Researchers in Japan produce pigs for cross-species transplants to humans

Researchers in Japan have produced three piglets by cloning a genetically-engineered pig that was developed in the United States for cross-species organ transplants into humans.

A team led by PorMedTec, a venture launched based on the research of Meiji University scientists, announced that the three piglets were born on Sunday.

The researchers said it is the first time that pigs for xenotransplantation of organs into humans have been produced in Japan.

The piglets were cloned from a pig that was developed by a US biotech firm. Its genes were engineered to reduce the risk of rejection by a human recipient.

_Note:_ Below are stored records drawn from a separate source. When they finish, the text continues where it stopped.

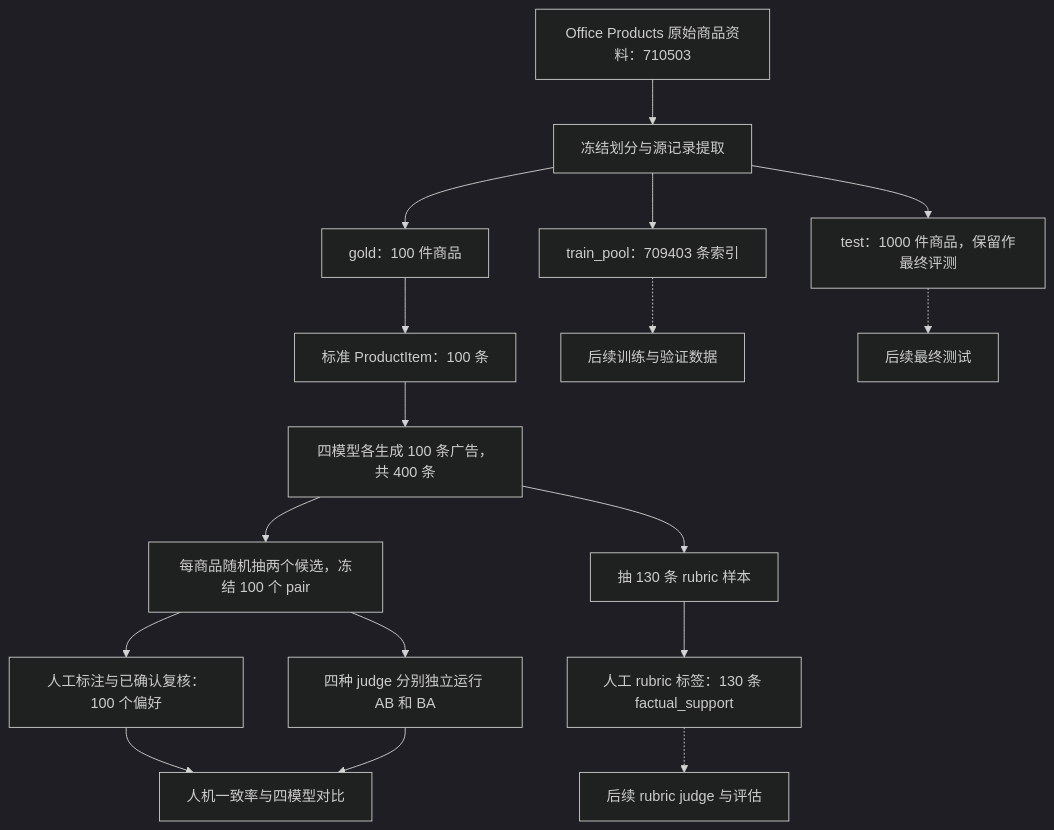
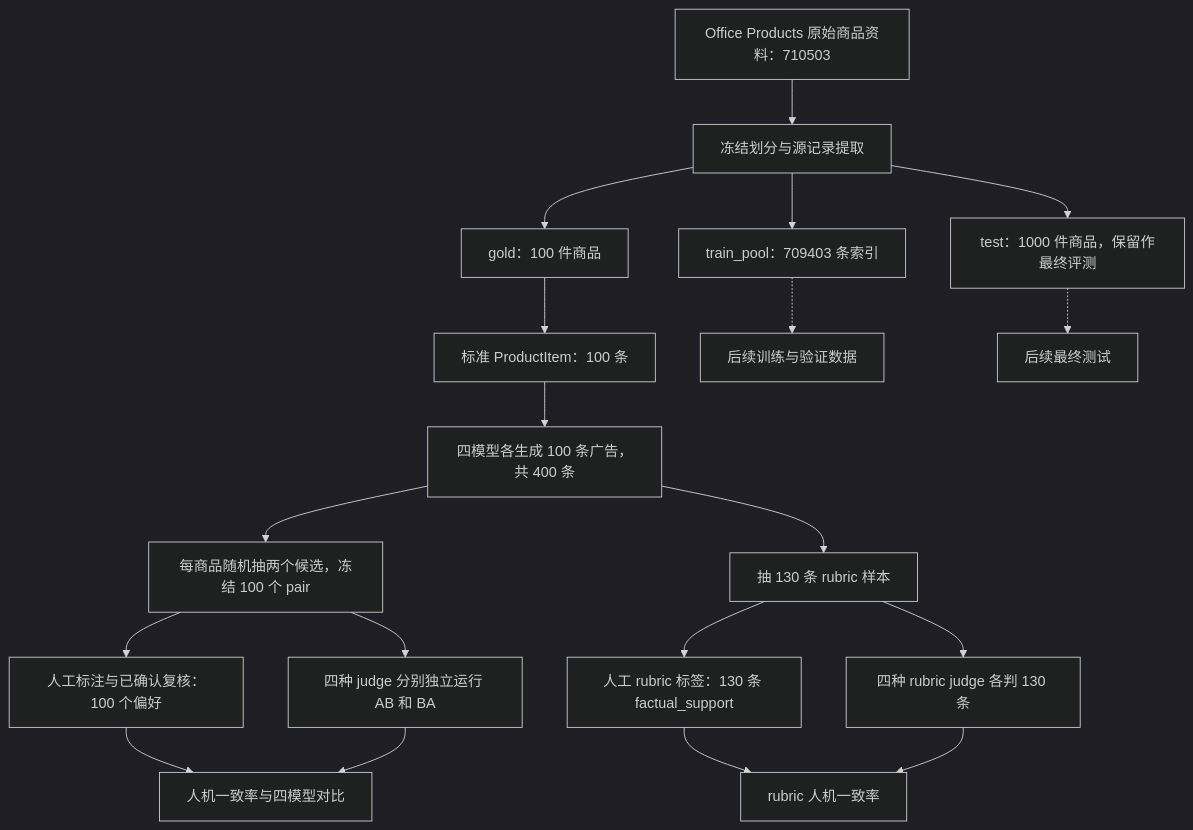
Before and after one commit to YANGZHOU66666/AdGenius-Plus: the diagram in docs/data_pipeline.md, drawn with Mermaid (dark theme). The commit also changed other lines of this file and 28 other files, not shown here.

Commit message:
Add rubric judge runs and agreement report

````diff
--- a/docs/data_pipeline.md
+++ b/docs/data_pipeline.md
@@ -16,19 +16,21 @@
 ```mermaid
 flowchart TD
     R[Office Products 原始商品资料：710503] --> S[冻结划分与源记录提取]
     S --> G[gold：100 件商品]
     S --> T[test：1000 件商品，保留作最终评测]
     S --> P[train_pool：709403 条索引]
     G --> I[标准 ProductItem：100 条]
     I --> C[四模型各生成 100 条广告，共 400 条]
     C --> Q[每商品随机抽两个候选，冻结 100 个 pair]
     Q --> H[人工标注与已确认复核：100 个偏好]
     Q --> J[四种 judge 分别独立运行 AB 和 BA]
     H --> M[人机一致率与四模型对比]
     J --> M
     C --> RS[抽 130 条 rubric 样本]
     RS --> RH[人工 rubric 标签：130 条 factual_support]
-    RH -.-> U[后续 rubric judge 与评估]
+    RS --> RJ[四种 rubric judge 各判 130 条]
+    RH --> RM[rubric 人机一致率]
+    RJ --> RM
     P -.-> V[后续训练与验证数据]
     T -.-> W[后续最终测试]
 ```
````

Research on pig-to-human xenotransplantation has gained more attention in recent years, as it could help secure organs for transplants.

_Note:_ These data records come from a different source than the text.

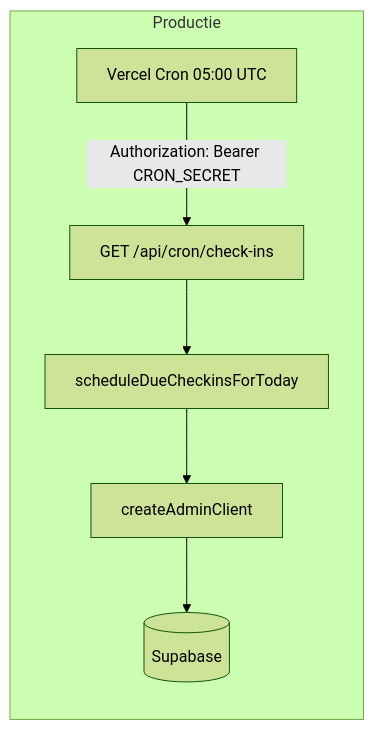
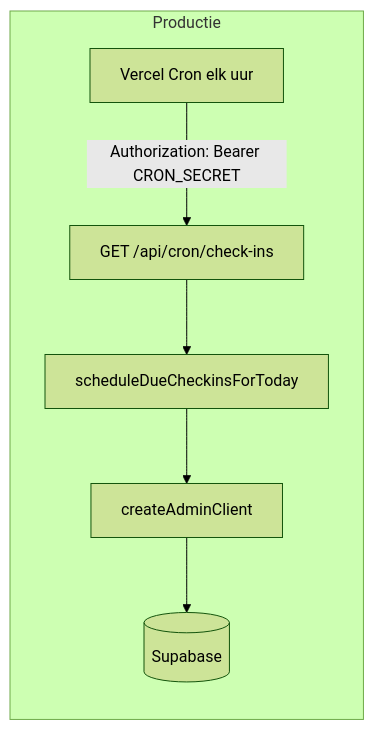
One commit to tessavermeulen07/lumina changed the diagram in .cursor/plans/productie-cron-scheduler.md. Above: the diagram before and after it, drawn with Mermaid (forest theme). The commit also changed other lines of this file and 18 other files, not shown here.

````diff
--- a/.cursor/plans/productie-cron-scheduler.md
+++ b/.cursor/plans/productie-cron-scheduler.md
@@ -26,14 +26,14 @@
 ```mermaid
 flowchart LR
   subgraph prod [Productie]
-    VercelCron[Vercel Cron 05:00 UTC]
+    VercelCron["Vercel Cron elk uur"]
     CronRoute["GET /api/cron/check-ins"]
     Scheduler[scheduleDueCheckinsForToday]
     AdminClient[createAdminClient]
     DB[(Supabase)]
   end
   VercelCron -->|"Authorization: Bearer CRON_SECRET"| CronRoute
   CronRoute --> Scheduler
   Scheduler --> AdminClient
   AdminClient --> DB
 ```
````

The group plans to supply the piglets to research institutes. The scientists say they aim to start research on transplants of pig organs into monkeys as early as this year.

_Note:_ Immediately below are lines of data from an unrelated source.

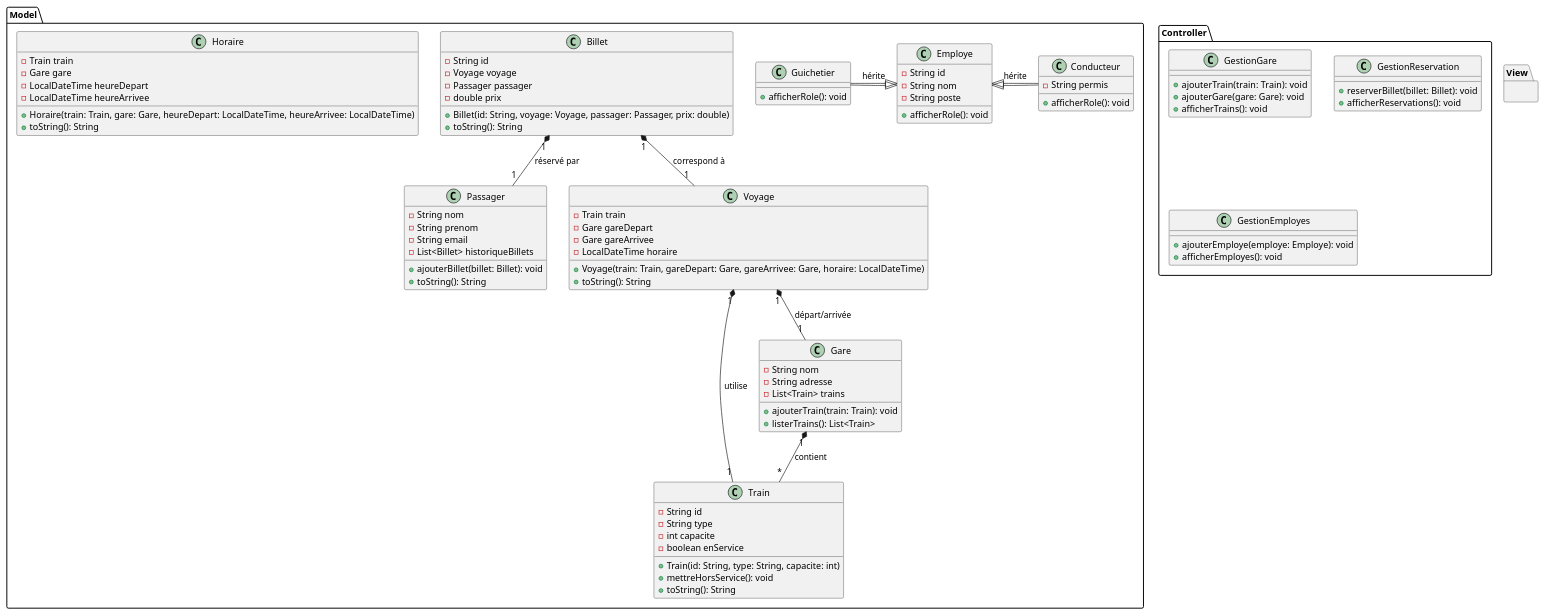
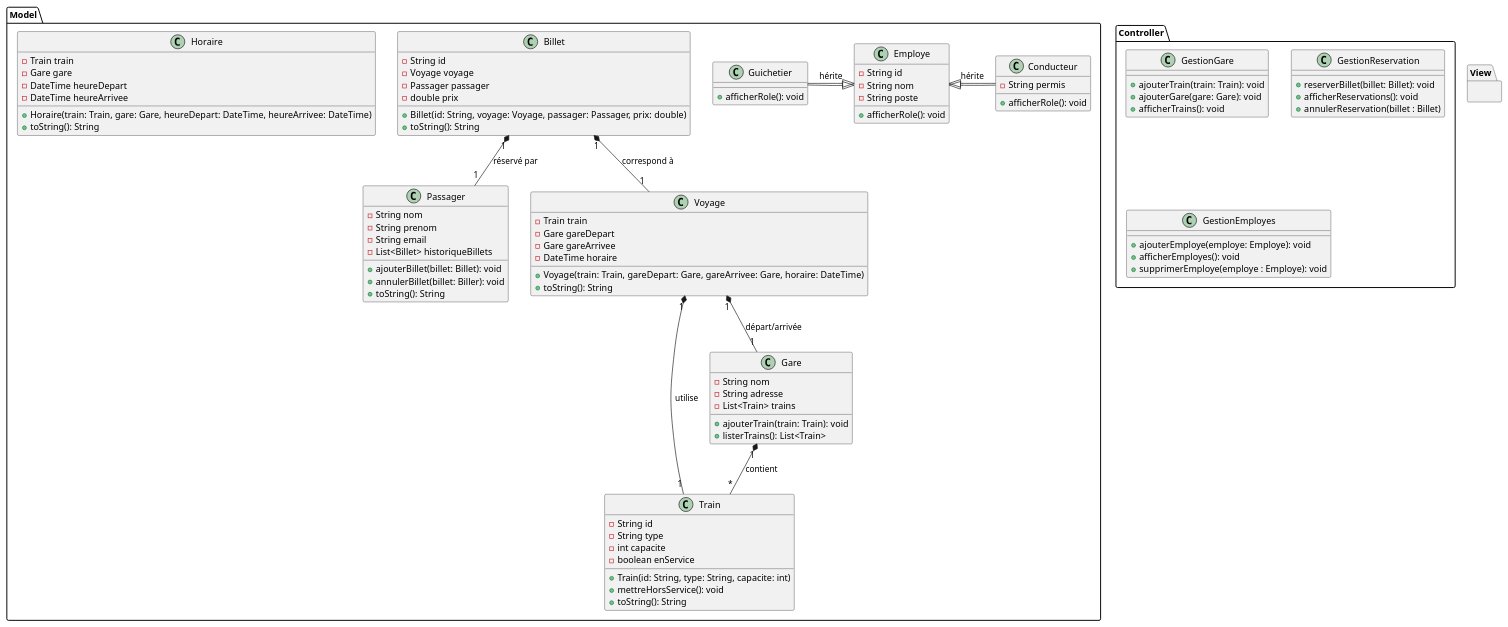
The diagram in gestionGare.puml (tintin491/javaGestionTrain), drawn with PlantUML before and after one commit.

Commit message:
modif uml

```diff
--- a/gestionGare.puml
+++ b/gestionGare.puml
@@ -1,108 +1,111 @@
 @startuml
 'https://plantuml.com/sequence-diagram
 
 package "Model" {
     ' Définition des classes principales
     class Train {
         - String id
         - String type
         - int capacite
         - boolean enService
         + Train(id: String, type: String, capacite: int)
         + mettreHorsService(): void
         + toString(): String
     }
 
     class Gare {
         - String nom
         - String adresse
         - List<Train> trains
         + ajouterTrain(train: Train): void
         + listerTrains(): List<Train>
     }
 
     class Passager {
         - String nom
         - String prenom
         - String email
         - List<Billet> historiqueBillets
         + ajouterBillet(billet: Billet): void
+        + annulerBillet(billet: Biller): void
         + toString(): String
     }
 
     class Billet {
         - String id
         - Voyage voyage
         - Passager passager
         - double prix
         + Billet(id: String, voyage: Voyage, passager: Passager, prix: double)
         + toString(): String
     }
 
     class Voyage {
         - Train train
         - Gare gareDepart
         - Gare gareArrivee
-        - LocalDateTime horaire
-        + Voyage(train: Train, gareDepart: Gare, gareArrivee: Gare, horaire: LocalDateTime)
+        - DateTime horaire
+        + Voyage(train: Train, gareDepart: Gare, gareArrivee: Gare, horaire: DateTime)
         + toString(): String
     }
 
     class Horaire {
         - Train train
         - Gare gare
-        - LocalDateTime heureDepart
-        - LocalDateTime heureArrivee
-        + Horaire(train: Train, gare: Gare, heureDepart: LocalDateTime, heureArrivee: LocalDateTime)
+        - DateTime heureDepart
+        - DateTime heureArrivee
+        + Horaire(train: Train, gare: Gare, heureDepart: DateTime, heureArrivee: DateTime)
         + toString(): String
     }
 
     class Employe {
         - String id
         - String nom
         - String poste
         + afficherRole(): void
     }
 
     class Conducteur extends Employe {
         - String permis
         + afficherRole(): void
     }
 
     class Guichetier extends Employe {
         + afficherRole(): void
     }
 
     Gare "1" *-- "*" Train : contient
     Voyage "1" *-- "1" Train : utilise
     Voyage "1" *-- "1" Gare : départ/arrivée
     Billet "1" *-- "1" Voyage : correspond à
     Billet "1" *-- "1" Passager : réservé par
     Conducteur -|> Employe : hérite
     Guichetier -|> Employe : hérite
 
 }
 
 package "View"{
 
 
 }
 
 package "Controller"{
         class GestionGare {
             + ajouterTrain(train: Train): void
             + ajouterGare(gare: Gare): void
             + afficherTrains(): void
         }
 
         class GestionReservation {
             + reserverBillet(billet: Billet): void
             + afficherReservations(): void
+            + annulerReservation(billet : Billet)
         }
 
         class GestionEmployes {
             + ajouterEmploye(employe: Employe): void
             + afficherEmployes(): void
+            + supprimerEmploye(employe : Employe): void
         }
 }
 @enduml
```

Nagashima Hiroshi, a professor at Meiji University and chief scientist at PorMedTec, said he was relieved that the piglets were born without any problems. Nagashima said he expects discussions to pick up in Japan about clinical applications involving pig organs. Nagashima said he will carry on with the research with safety in mind, while seeking to address ethical issues.